Fisher added in a 2011 interview, “Lately I feel like I'm Minnie Mouse - the identity of Princess Leia so eclipses any other identity that I've ever had.” Lourd clearly sensed this early on in life, realizing that the more Fisher just became "Princess Leia" to people, the less she got to be her own person, and Lourd's mother.
Ironically, now Lourd herself is in charge of the character's legacy. She explains, "Suddenly I was in charge of what would come of [Fisher's] books, her movies, and a bunch of other overwhelming things. I was now the keeper of Leia."
Lourd Inspired Fisher To Stay Sober And On Her Meds
Fisher has been open about her struggles with bipolar disorder and substance dependency. When deciding to have Lourd, she had to stop taking her antidepressants and, at the time, she was still struggling with sobriety. Combined with the physical and mental challenges of pregnancy, it was a tough time for the When Harry Met Sally co-star.

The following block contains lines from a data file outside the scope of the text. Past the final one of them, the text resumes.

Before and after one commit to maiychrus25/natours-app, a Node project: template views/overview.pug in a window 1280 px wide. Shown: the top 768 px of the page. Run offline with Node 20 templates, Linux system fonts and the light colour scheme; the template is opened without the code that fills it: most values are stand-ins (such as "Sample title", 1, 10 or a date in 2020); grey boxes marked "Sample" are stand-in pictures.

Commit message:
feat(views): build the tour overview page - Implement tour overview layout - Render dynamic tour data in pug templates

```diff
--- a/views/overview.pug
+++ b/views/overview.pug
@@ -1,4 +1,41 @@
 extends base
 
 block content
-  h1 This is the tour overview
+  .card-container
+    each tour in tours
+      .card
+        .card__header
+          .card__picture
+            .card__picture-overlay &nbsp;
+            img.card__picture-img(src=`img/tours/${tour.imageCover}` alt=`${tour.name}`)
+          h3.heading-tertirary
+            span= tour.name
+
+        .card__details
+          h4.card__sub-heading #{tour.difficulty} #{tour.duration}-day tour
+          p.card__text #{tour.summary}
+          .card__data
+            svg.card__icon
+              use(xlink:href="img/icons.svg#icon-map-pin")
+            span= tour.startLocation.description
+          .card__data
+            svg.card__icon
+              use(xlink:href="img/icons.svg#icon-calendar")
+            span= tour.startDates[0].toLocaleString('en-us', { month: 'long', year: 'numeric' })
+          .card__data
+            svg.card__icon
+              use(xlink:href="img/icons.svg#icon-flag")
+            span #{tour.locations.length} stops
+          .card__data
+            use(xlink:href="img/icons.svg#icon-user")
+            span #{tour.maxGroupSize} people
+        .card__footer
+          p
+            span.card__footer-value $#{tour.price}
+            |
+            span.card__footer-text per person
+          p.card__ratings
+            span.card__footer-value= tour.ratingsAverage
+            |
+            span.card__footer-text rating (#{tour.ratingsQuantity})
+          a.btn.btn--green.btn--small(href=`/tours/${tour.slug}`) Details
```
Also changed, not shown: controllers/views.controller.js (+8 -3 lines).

Fisher's mother Debbie Reynolds writes in her own memoir, Unsinkable, "Having a baby is hard enough without all the mental changes Carrie went through." She added that Lourd's love "anchors Carrie. It gives her strength. She and Billie work through everything and are in a great place."
Lourd's presence also inspired her mom stay sober and on her medication. Fisher told Diane Sawyer in 2000:

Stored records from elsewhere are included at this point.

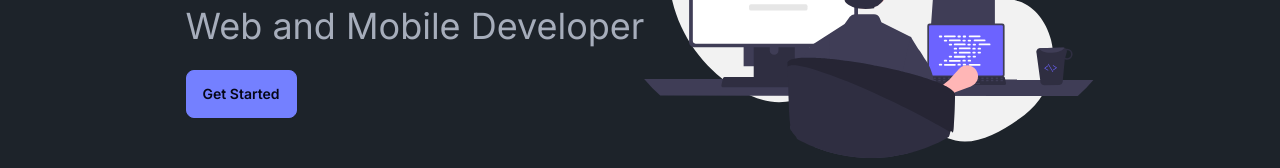
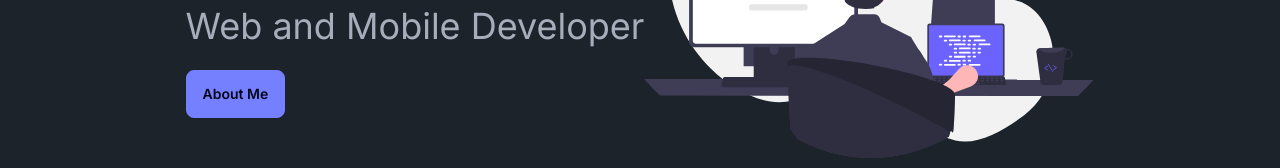
Before and after one commit to taete258/portfolio, a Next.js app: page / in a window 1280 px wide. Shown: the part 440-608 px from the top of the page. Built offline with nearby package versions, Linux system fonts and the light colour scheme.

Commit message:
feat: add link to about me button

```diff
--- a/src/app/(home)/page.tsx
+++ b/src/app/(home)/page.tsx
@@ -2,6 +2,7 @@
 import Image from "next/image";
 import undawnSvg from "@images/undraw_programming.svg";
 import { TypeAnimation } from "react-type-animation";
+import Link from "next/link";
 export default function Page() {
   return (
     <div className="w-full h-full flex  flex-col justify-center">
@@ -19,7 +20,9 @@ export default function Page() {
           </p>
 
           <p className="text-2xl md:text-4xl">Web and Mobile Developer</p>
-          <button className="btn btn-primary mt-6">Get Started</button>
+          <Link href={"/about-me"} className="btn btn-primary mt-6">
+            About Me
+          </Link>
         </div>
         <Image
           priority
```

Prior to having a child, I really did feel, it's my business if I wanted to stop my medications. I no longer feel that's so. It's a much easier decision if you have a child. You really don't want to be the person putting that look into anyone's eyes after awhile.
Lourd Didn’t Want To Watch ‘Star Wars’ As A Kid

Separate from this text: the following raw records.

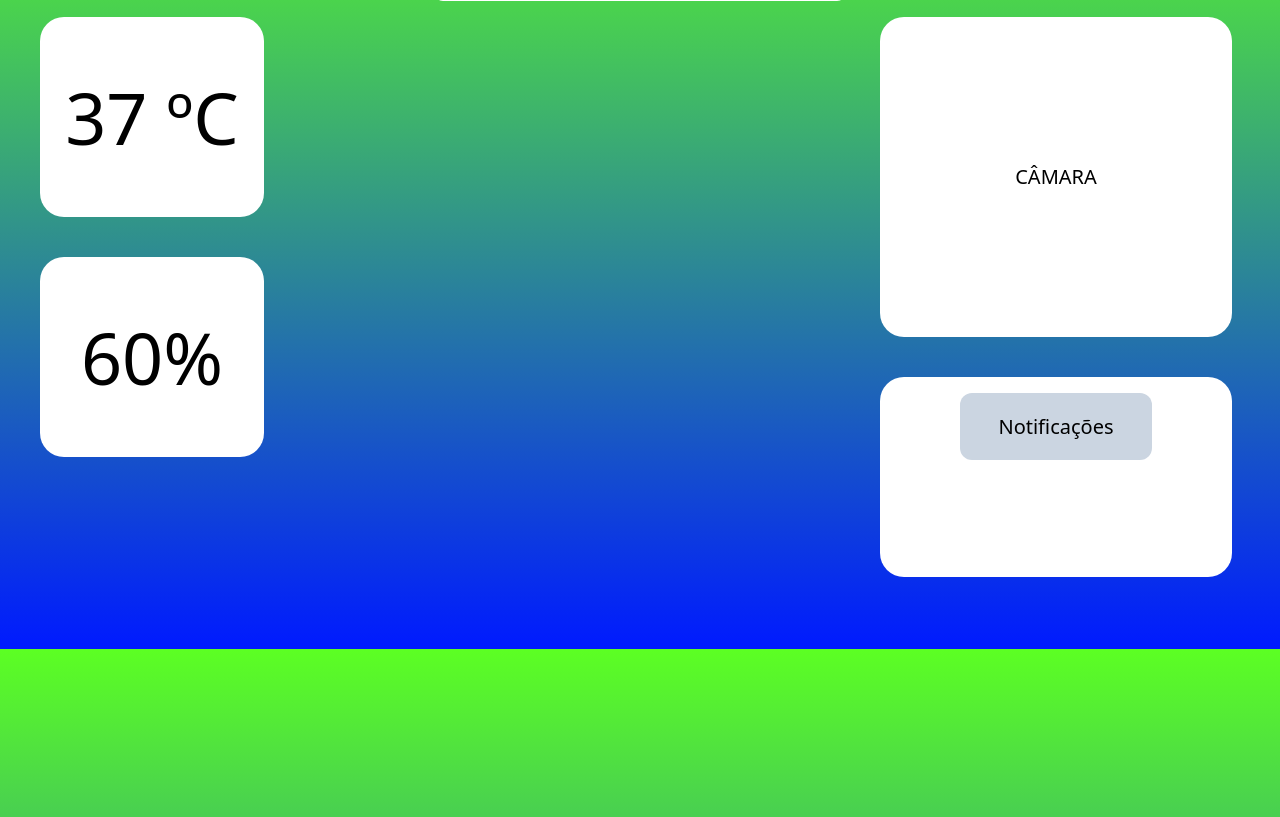
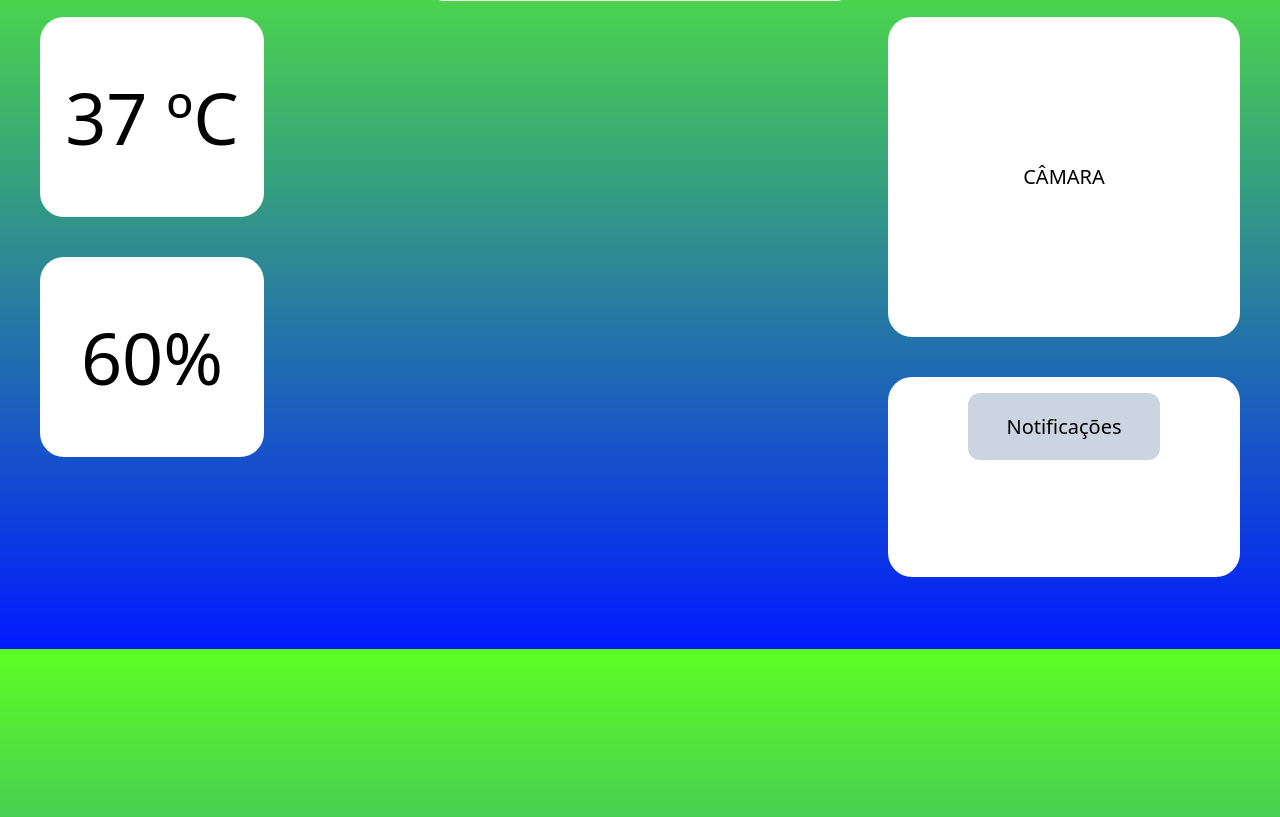
Before and after one commit to SeltikHD/SIA2, a Flask app: page / in a window 1280 px wide. Shown: the part 151-968 px from the top of the page. Run offline with Flask 3, Linux system fonts and the light colour scheme; style sheets or scripts are compiled from the project's sources; some libraries are stand-ins or nearby versions.

Commit message:
Adicionado arquivo .gitignore para o diretório mobile e implementado código inicial para o aplicativo móvel. Atualizado o layout da página inicial do site.

```diff
--- a/website/templates/index.html
+++ b/website/templates/index.html
@@ -31,10 +31,12 @@
                     </div>
                 </section>
                 <section class="w-full h-full">
-                    <div class="bg-white rounded-3xl h-[40%] w-[55%] ml-60 mb-10 flex justify-center items-center">
+                    <div
+                        class="bg-white rounded-3xl h-[40%] w-[55%] ml-auto mr-10 mb-10 flex justify-center items-center"
+                    >
                         <p class="text-xl">CÂMARA</p>
                     </div>
-                    <div class="bg-white rounded-3xl h-[25%] w-[55%] ml-60 flex justify-center p-4">
+                    <div class="bg-white rounded-3xl h-[25%] w-[55%] ml-auto mr-10 flex justify-center p-4">
                         <div class="bg-slate-300 rounded-xl h-[40%] w-[60%] flex justify-center items-center">
                             <p class="text-xl">Notificações</p>
                         </div>
```
Also changed, not shown: mobile/main.py (added, +14 -0 lines), 1 other file.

So many children across multiple generations can fondly recall their earliest memories of watching Star Wars, but baby Lourd was not having it. Lourd recalls:
My mom used to love to tell people that every time she tried to put it on, I would cover my ears and yell, "It’s too loud, Mommy! Turn it off!" - or fearfully question, "Is that lady in the TV you?"
Lourd's objection at the time wasn't some philosophical opposition to the property that helped launch, then came to overly define, her mother's Hollywood arc - it was just a really, really loud movie.
Bryan Lourd Was The 'Stable' Parent; Fisher Was The 'Fun' One
Lourd’s parents provided wildly different home experiences. Her father is Bryan Lourd, co-chairman of the Hollywood mega-firm Creative Artists Agency. She described their home life together as stable and routine-oriented, saying, “He gets home at the same time every day, and we eat dinner together, we do homework together, we watch Extreme Makeover: Home Edition and cry, and then go to sleep.”
Life with Fisher was vastly different. Lourd’s American Horror Story castmate Sarah Paulson briefly stayed with Fisher when she first arrived in Los Angeles when Lourd was 10 years old. Paulson describes their home life as “living in treehouse, a fairyland.”
At Mom’s it was like "Let’s put Christmas lights in the palm trees at 2 am!" Do you remember when Sharper Image was 24 hours?... We went there all the time, 1 am or 3 am, just picking up little trinkets as if that was what you do!
Pretty much your average, ordinary, humdrum childhood. With the occasional spur-of-the-moment 3 am run for high-end electronics.